▸ ABOUT THIS EXERCISE:
From the records below, find each line with the string "report" and copy it.

(Stored entries)
********************

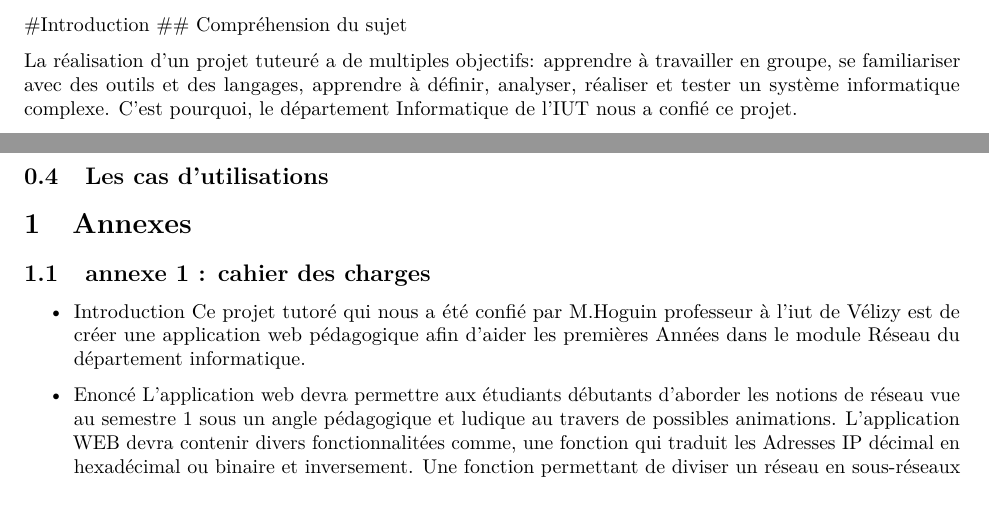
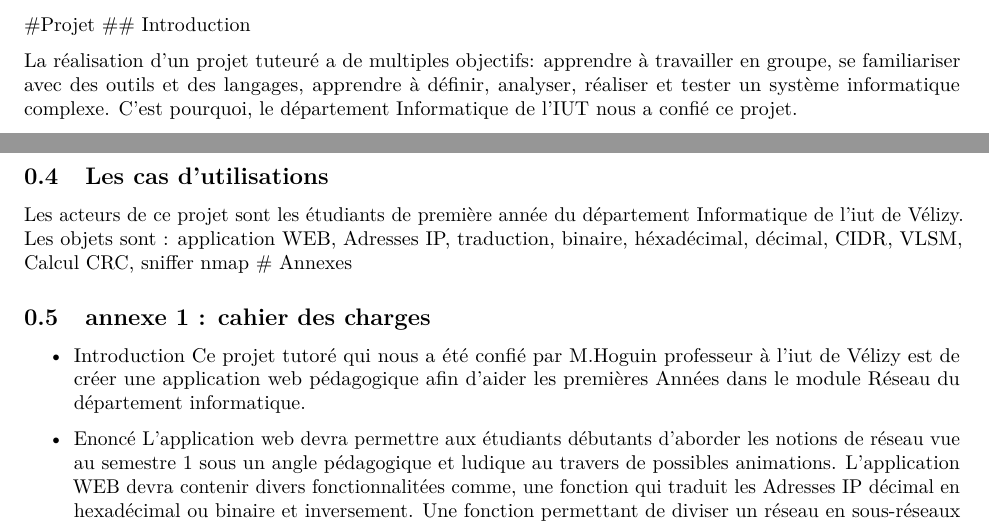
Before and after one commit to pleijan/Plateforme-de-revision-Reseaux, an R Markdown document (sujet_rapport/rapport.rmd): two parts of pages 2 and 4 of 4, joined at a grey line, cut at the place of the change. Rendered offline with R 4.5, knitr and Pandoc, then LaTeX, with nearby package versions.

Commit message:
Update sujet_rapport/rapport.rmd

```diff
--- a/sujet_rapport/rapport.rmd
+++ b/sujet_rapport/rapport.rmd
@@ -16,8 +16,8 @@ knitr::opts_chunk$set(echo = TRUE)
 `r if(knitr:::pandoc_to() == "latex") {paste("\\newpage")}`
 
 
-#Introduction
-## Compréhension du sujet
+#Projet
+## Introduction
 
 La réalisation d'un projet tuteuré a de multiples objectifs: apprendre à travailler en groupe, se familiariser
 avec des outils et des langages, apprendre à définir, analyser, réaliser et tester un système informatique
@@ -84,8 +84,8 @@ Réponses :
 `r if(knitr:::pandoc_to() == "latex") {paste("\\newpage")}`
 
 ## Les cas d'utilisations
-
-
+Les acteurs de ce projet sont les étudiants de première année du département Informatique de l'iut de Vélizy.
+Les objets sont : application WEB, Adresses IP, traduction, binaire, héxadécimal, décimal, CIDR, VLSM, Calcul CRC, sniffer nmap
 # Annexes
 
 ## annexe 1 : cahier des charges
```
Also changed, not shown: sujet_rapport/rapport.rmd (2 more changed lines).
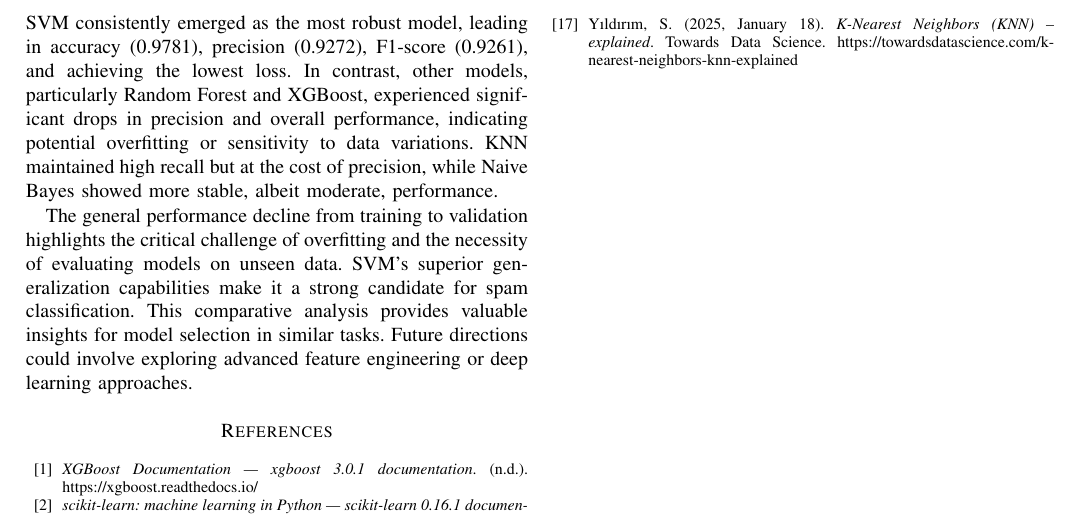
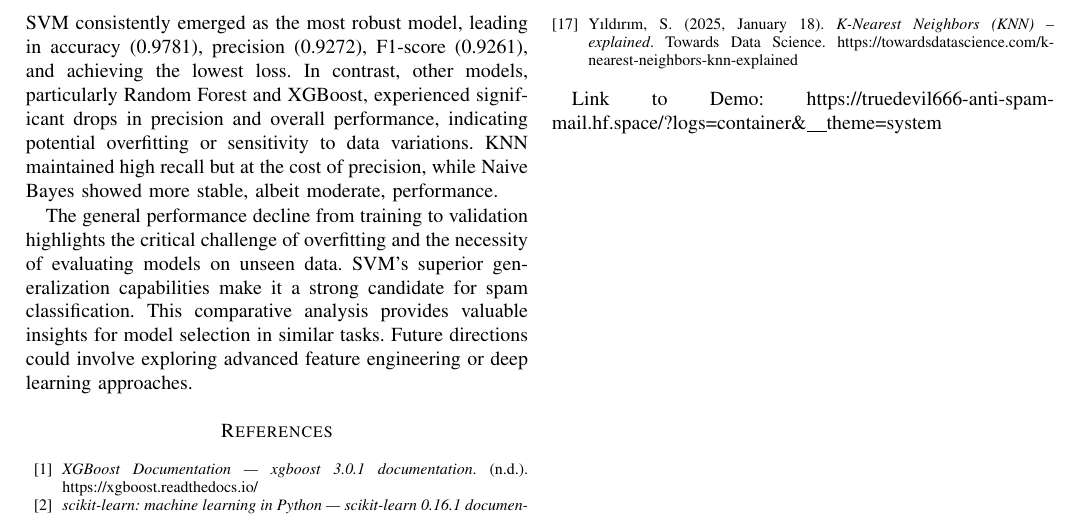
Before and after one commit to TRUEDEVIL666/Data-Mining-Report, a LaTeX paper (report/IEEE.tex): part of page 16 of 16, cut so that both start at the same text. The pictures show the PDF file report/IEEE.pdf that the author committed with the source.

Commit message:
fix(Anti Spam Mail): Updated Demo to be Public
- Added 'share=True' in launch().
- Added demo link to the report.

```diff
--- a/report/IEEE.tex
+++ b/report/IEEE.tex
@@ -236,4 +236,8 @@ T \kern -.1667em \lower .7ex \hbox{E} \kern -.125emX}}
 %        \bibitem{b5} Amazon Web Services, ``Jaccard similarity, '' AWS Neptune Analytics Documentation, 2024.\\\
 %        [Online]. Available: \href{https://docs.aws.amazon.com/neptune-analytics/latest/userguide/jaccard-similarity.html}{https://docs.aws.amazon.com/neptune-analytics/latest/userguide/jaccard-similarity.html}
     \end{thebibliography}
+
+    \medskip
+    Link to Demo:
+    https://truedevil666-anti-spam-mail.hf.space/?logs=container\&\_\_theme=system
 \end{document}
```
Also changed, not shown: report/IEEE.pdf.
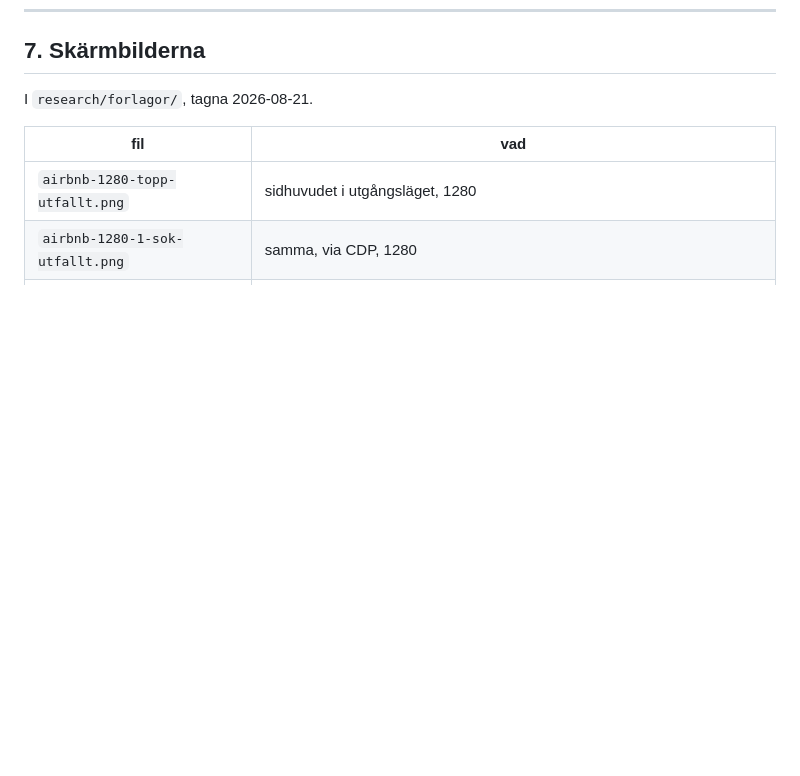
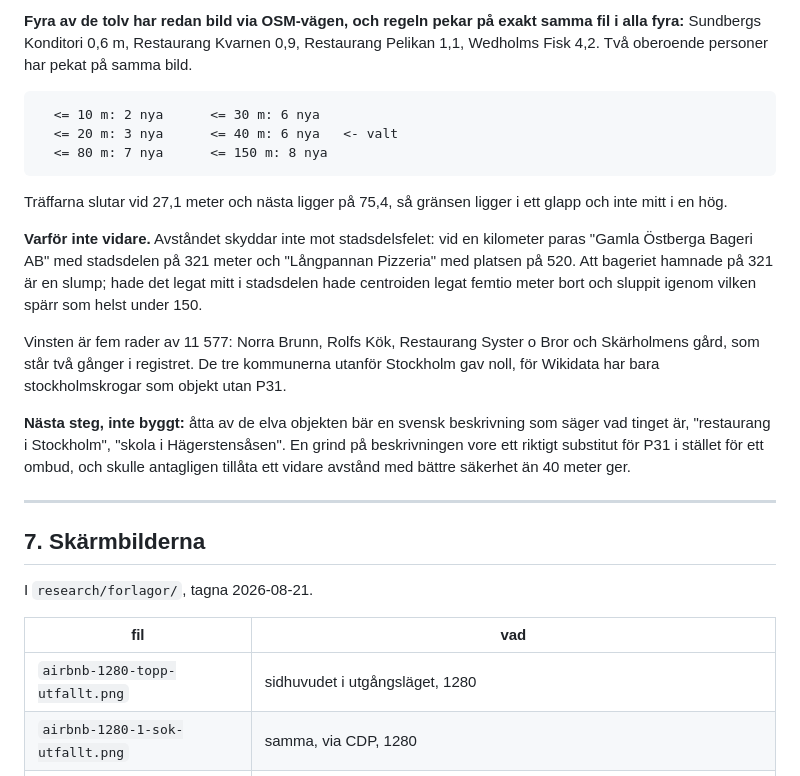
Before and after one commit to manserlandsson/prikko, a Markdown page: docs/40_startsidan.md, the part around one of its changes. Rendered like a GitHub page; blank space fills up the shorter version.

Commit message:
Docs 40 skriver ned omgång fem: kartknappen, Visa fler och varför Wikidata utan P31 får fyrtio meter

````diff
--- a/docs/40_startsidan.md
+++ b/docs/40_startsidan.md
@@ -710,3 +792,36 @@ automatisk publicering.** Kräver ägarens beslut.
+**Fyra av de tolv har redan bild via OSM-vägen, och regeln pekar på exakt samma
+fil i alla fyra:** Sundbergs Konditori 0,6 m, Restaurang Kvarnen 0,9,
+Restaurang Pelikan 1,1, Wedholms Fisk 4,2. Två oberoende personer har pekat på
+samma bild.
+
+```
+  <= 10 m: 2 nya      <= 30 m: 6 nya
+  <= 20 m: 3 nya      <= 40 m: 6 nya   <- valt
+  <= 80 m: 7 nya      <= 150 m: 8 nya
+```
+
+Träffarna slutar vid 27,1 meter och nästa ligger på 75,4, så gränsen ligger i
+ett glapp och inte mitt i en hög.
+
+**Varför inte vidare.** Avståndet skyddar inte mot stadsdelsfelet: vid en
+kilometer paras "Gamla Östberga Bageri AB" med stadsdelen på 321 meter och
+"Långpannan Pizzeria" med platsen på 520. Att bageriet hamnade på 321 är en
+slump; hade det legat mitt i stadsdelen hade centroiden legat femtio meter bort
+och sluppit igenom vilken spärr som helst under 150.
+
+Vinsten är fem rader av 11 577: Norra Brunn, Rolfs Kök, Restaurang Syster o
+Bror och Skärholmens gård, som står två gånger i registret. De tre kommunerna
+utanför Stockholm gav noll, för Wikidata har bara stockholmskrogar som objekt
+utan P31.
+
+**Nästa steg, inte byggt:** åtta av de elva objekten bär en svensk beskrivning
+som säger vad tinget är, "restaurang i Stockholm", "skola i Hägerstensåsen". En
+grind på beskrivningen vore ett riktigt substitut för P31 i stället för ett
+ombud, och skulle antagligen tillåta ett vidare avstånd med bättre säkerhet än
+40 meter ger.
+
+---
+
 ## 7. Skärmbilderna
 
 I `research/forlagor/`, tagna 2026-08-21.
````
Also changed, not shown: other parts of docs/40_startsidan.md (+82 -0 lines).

********************

▸ SOLUTION FOR THIS PROBLEM:
Before and after one commit to TRUEDEVIL666/Data-Mining-Report, a LaTeX paper (report/IEEE.tex): part of page 16 of 16, cut so that both start at the same text. The pictures show the PDF file report/IEEE.pdf that the author committed with the source.
- Added demo link to the report.
--- a/report/IEEE.tex
+++ b/report/IEEE.tex
Also changed, not shown: report/IEEE.pdf.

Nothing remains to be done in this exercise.